As I prepare for my upcoming camping trip in November, I look forward to trying out some new hiking gear for my dog. I’m especially eager for Rio to test out his new doggie backpack from Ruffwear. Whenever I pull out the dogs’ collars, leashes, harnesses, etc – they get excited about the prospect of a new adventure. However, this will be Rio’s first big camping trip and first time wearing a backpack. Although he is extremely comfortable with a harness, I still want to slowly introduce the backpack so he has a positive association with wearing the pack.
Some dogs will immediately be fine with wearing a backpack. But before any dog goes on a hiking trip with a backpack, it’s important to first help your dog get acclimated and comfortable with the concept of having something on his back. All dogs are different and some may be apprehensive about the idea. If you already use a harness with your dog this should be easy. Either way, here are some tips to help your dog wear his backpack with confidence and ease.
1. Introduce The Backpack With Treats
Providing treats while letting your dog sniff and inspect the backpack is a good way to build trust. Put a few treats directly on the backpack. For dogs that are very wary, you may need to do this step several times. Take your time and be patient. Once your dog gets bored and loses interest in the pack move to step 2.
2. Place the Backpack On The Dog’s Back But Leave Un-Buckled

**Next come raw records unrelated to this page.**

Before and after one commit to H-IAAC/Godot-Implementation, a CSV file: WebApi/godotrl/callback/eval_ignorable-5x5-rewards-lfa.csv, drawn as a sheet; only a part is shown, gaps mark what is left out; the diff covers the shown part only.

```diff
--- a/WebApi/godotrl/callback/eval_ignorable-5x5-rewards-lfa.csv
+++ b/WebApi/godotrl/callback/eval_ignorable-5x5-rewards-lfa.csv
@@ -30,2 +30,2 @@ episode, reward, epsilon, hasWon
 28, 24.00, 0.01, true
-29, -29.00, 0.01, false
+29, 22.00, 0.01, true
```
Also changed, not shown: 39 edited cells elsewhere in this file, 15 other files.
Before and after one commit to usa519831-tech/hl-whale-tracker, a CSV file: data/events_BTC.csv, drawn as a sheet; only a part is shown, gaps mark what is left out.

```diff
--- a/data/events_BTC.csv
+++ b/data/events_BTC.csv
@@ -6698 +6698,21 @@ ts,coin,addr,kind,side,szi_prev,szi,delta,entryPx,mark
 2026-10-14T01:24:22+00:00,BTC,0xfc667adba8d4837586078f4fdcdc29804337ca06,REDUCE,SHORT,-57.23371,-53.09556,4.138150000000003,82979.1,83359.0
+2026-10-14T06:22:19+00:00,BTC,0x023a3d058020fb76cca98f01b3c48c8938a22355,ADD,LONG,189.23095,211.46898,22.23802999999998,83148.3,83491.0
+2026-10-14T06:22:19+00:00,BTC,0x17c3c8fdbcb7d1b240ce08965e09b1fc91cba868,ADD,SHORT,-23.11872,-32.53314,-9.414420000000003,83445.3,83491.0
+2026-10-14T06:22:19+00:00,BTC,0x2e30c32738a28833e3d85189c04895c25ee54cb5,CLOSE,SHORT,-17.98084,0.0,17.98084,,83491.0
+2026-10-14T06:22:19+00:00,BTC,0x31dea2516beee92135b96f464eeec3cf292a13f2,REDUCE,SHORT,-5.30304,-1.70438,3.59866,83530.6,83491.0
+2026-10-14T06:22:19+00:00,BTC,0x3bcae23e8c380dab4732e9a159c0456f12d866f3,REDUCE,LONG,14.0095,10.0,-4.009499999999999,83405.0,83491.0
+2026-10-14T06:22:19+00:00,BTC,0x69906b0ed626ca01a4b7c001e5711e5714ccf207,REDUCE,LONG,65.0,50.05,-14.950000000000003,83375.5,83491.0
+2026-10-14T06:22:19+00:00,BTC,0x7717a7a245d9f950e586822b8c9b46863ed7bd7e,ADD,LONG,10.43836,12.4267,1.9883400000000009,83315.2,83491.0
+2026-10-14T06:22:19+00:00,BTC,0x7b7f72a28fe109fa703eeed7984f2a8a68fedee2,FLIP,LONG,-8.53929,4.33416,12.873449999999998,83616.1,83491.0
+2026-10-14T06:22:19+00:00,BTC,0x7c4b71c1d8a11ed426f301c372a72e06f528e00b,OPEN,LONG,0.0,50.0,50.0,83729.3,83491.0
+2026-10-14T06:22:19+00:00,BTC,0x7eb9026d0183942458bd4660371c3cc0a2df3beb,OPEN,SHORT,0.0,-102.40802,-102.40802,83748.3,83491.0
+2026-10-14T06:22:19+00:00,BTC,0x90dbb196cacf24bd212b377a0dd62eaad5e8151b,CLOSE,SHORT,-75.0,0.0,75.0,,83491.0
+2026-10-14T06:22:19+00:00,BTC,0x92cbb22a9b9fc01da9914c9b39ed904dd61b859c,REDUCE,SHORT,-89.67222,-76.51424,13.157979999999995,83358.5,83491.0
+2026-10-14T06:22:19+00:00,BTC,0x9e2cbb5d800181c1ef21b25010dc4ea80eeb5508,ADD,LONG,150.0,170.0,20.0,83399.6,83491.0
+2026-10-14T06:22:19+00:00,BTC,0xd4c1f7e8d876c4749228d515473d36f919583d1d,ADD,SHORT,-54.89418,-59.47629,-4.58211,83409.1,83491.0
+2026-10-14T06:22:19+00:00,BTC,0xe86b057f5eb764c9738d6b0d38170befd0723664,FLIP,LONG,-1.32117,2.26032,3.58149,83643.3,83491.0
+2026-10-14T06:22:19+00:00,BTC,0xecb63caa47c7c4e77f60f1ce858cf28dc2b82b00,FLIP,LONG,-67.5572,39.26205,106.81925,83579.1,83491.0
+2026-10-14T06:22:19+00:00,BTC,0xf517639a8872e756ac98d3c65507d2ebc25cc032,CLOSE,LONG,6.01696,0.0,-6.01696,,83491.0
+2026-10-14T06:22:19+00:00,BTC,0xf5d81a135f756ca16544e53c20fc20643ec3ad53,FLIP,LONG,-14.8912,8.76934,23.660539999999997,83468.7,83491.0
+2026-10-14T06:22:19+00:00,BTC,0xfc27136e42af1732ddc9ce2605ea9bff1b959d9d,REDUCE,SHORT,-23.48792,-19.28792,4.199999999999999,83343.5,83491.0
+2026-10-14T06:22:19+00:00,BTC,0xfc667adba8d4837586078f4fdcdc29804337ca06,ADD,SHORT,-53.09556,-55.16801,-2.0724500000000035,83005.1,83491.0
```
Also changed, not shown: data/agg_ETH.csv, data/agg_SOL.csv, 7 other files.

Again, have lots of treats on hand – (with my dogs, the stinkier the treat the better). Place the empty backpack on the dog but do not buckle it. Give a treat and then remove it. Keep doing this until your dog is comfortable and does not mind the pack being placed on his back.
Some backpacks go over the dog’s head. I recommend holding the pack open with one hand and then enticing your dog to stick his head through by holding treats in the other hand. If your dog is very fearful, then take this slowly – feed your dog treats through the backpack head opening. You may need to do several sessions for several days until your dog is comfortable with the backpack going over his head.
3. Click The Backpack Straps Together
Click the straps together and give the dog treats and lots of praise. Leave the backpack on for a 4 – 5 minutes, as long as your dog appears comfortable and not stressed. Gradually increase the amount of time that he wears the empty backpack.
4. Check The Fitting
Since I’ll be using a backpack from Ruffwear, I consulted with them on the proper fitting. They shared some insightful tips and commonly seen mistakes. They also provide instructional videos on proper fitting.
Common mistake: Typically a lot of people feel compelled to want the pack to ride on the dog’s mid back like a saddle. So they adjust and loosen the shoulder and neck straps all the way open and slide the pack down the back. Therefore, the handle would be centered on the back – sounds logical but is incorrect.
The correct way to fit a backpack: The pack should actually ride on the shoulders. This will help the pack ride better and stay in place.
5. Adding Weight To The Backpack
Before adding any weight take a few short hikes or strolls through the neighborhood with the pack empty. Also before adding any weight, take your dog’s age into consideration. You should not add any weight until your puppy is fully grown. Adding extra weight to a young puppy’s growing bones may increase the risk of injury. Also, not all dog breeds mature at the same rate. Smaller breeds usually mature in about 12 months. Larger breeds may take up to 2 years. Check with your vet about your specific pup’s maturity rate.
You will want to buy a scale so you can carefully determine the weight of the pack and the objects you placed in it. A fit dog may take up to 20 percent of his weight (multiply your dog’s weight by .20). Otherwise, use some common sense. An older dog or slightly overweight dog may be better with only 5 or 10 percent their weight.
Don’t add all the weight at once. Gradually add the weight, allowing your dog to build stamina and muscle.
Give your dog plenty of room and never corner your dog when attempting to place on the backpack – let him feel as if he can back away if needed. Also be aware of sharp or pointy objects that you place in the backpack. Make sure they are not poking the dog or causing any discomfort. Take it slowly – and make the backpack a fun experience for your dog.
Russ Boles was recently featured in The Honest Kitchen where you can find additional expert advice on camping and hiking with your dogs.